Background: Normal wound healing processes have been shown to be altered in diabetes, and the effect of the diabetes on bone-to-implant contact (BIC) once osseointegration has been established is still unknown. The purpose of this study was to histologically evaluate the bone-to-implant contact in uncontrolled and insulin-controlled rats in which diabetes was induced following the establishment of osseointegration.
Methods: Thirty-two rats were assigned to eight different treatment groups of four each. Titanium plasma-sprayed (TPS) implants were placed in the femora of each animal, and allowed to osseointegrate for 28 days before diabetic induction. Daily insulin injections were given to four groups of rats and the other four groups received no insulin (uncontrolled). The rats were sacrificed at 1, 2, 3, and 4 months following diabetic induction.
Results: The results indicated that at 1, 2, 3, and 4 months, there was more BIC in the insulin-controlled groups compared to the uncontrolled groups. The differences were significantly greater at 2, 3, and 4 months (P < or =0.001).

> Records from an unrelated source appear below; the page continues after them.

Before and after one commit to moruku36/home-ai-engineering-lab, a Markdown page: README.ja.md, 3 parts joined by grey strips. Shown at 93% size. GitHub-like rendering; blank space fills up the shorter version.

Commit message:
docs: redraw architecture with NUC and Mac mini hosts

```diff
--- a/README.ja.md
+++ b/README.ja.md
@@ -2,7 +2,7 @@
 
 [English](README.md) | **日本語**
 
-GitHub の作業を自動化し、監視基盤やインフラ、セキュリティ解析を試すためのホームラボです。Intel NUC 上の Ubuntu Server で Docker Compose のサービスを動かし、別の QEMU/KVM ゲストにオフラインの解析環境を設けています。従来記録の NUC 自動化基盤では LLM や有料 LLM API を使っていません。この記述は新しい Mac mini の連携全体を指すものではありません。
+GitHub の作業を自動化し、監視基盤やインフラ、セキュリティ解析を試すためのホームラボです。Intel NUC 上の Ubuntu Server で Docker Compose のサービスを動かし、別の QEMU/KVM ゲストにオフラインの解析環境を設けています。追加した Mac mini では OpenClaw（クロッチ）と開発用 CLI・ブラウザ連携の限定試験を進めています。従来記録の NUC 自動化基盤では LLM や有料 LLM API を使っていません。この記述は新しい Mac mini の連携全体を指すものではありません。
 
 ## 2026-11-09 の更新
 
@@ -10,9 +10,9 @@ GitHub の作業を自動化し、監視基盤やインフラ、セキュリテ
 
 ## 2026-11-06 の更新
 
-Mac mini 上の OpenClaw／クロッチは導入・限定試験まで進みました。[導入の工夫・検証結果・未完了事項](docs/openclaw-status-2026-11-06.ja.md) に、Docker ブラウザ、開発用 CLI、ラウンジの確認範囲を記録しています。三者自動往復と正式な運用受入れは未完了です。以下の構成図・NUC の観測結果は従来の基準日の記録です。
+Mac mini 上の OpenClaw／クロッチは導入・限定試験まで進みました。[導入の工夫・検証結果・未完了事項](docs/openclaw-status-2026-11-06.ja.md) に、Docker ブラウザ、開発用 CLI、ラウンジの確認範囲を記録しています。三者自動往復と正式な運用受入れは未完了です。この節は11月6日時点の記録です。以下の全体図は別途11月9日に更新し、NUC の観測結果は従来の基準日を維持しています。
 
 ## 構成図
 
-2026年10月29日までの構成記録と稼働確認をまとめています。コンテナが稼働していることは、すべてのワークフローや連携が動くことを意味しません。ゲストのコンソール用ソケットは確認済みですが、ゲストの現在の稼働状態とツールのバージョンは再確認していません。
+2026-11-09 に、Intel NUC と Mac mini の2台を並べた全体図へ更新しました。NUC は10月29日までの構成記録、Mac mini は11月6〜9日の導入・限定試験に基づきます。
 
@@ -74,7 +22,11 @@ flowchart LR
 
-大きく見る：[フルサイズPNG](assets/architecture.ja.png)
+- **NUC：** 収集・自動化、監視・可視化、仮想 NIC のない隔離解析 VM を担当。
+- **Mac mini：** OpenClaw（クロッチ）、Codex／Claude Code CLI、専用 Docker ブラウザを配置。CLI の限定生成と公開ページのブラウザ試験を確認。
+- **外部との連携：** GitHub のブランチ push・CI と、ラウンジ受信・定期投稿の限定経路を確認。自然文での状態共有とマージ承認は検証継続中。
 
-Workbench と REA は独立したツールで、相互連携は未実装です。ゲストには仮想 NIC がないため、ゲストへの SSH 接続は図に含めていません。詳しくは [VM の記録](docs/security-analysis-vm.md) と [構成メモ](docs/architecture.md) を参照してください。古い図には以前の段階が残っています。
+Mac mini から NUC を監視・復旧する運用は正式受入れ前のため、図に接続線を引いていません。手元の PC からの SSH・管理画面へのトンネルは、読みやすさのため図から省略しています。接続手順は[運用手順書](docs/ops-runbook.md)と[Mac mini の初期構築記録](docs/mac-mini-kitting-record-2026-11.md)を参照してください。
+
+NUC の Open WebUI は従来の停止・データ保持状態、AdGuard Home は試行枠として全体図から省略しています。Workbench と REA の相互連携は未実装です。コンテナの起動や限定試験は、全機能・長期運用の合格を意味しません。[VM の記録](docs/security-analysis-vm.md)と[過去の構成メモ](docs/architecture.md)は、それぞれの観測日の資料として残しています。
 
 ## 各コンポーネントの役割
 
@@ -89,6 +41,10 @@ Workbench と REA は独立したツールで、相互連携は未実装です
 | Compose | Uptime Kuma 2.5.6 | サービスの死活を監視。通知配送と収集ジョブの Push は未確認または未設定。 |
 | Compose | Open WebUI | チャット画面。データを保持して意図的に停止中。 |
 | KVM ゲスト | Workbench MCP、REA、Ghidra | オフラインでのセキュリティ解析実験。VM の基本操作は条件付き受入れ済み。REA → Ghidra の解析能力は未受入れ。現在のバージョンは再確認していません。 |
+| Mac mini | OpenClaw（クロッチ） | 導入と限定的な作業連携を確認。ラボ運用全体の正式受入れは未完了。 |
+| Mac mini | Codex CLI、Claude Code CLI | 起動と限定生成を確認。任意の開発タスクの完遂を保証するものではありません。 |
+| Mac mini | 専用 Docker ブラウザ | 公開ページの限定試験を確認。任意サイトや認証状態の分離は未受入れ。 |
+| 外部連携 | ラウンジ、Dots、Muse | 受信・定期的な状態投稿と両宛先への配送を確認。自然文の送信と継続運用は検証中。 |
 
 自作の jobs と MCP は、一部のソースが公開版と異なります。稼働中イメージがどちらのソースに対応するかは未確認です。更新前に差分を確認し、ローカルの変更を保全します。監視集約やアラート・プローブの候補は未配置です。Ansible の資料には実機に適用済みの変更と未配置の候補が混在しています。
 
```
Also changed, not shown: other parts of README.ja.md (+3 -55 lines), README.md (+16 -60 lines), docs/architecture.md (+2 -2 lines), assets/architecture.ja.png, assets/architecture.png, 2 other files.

Conclusions: This study demonstrated that osseointegrated dental implants in insulin-controlled diabetic rats maintained bone-to-implant contacts over a 4-month period. However, boneto- implant contact appears to decrease with time in uncontrolled diabetic rats.